---- Records for this task

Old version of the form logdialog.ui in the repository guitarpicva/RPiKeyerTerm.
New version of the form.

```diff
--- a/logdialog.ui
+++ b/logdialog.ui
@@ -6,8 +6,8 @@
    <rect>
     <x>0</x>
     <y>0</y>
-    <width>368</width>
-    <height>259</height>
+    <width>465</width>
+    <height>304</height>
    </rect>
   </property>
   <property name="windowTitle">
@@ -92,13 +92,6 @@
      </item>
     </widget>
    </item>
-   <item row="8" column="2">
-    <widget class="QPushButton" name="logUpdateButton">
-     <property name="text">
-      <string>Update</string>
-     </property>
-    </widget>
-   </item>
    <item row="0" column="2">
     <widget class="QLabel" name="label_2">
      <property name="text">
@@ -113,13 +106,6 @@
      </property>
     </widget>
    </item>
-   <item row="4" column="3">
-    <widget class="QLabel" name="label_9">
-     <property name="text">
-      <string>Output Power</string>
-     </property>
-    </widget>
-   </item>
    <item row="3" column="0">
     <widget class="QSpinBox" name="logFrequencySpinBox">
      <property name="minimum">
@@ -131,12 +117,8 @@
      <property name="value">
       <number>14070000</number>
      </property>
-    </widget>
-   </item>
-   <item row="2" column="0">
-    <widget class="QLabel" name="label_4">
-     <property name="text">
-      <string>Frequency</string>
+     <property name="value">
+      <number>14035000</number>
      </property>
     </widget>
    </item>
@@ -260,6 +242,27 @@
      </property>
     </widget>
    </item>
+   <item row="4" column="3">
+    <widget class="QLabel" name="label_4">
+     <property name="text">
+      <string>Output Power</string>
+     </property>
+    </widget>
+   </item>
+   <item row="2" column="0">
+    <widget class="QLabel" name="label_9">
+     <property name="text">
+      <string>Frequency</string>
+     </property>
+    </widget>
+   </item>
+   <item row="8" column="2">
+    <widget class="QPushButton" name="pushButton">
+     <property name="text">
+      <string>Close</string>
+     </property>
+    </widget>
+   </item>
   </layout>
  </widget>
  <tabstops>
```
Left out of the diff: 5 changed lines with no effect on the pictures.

--------

• Problem: From the material above, copy every line where the word "QLabel" is found.

• Answer to this problem:
     <widget class="QLabel" name="label_2">
-    <widget class="QLabel" name="label_9">
-    <widget class="QLabel" name="label_4">
+    <widget class="QLabel" name="label_4">
+    <widget class="QLabel" name="label_9">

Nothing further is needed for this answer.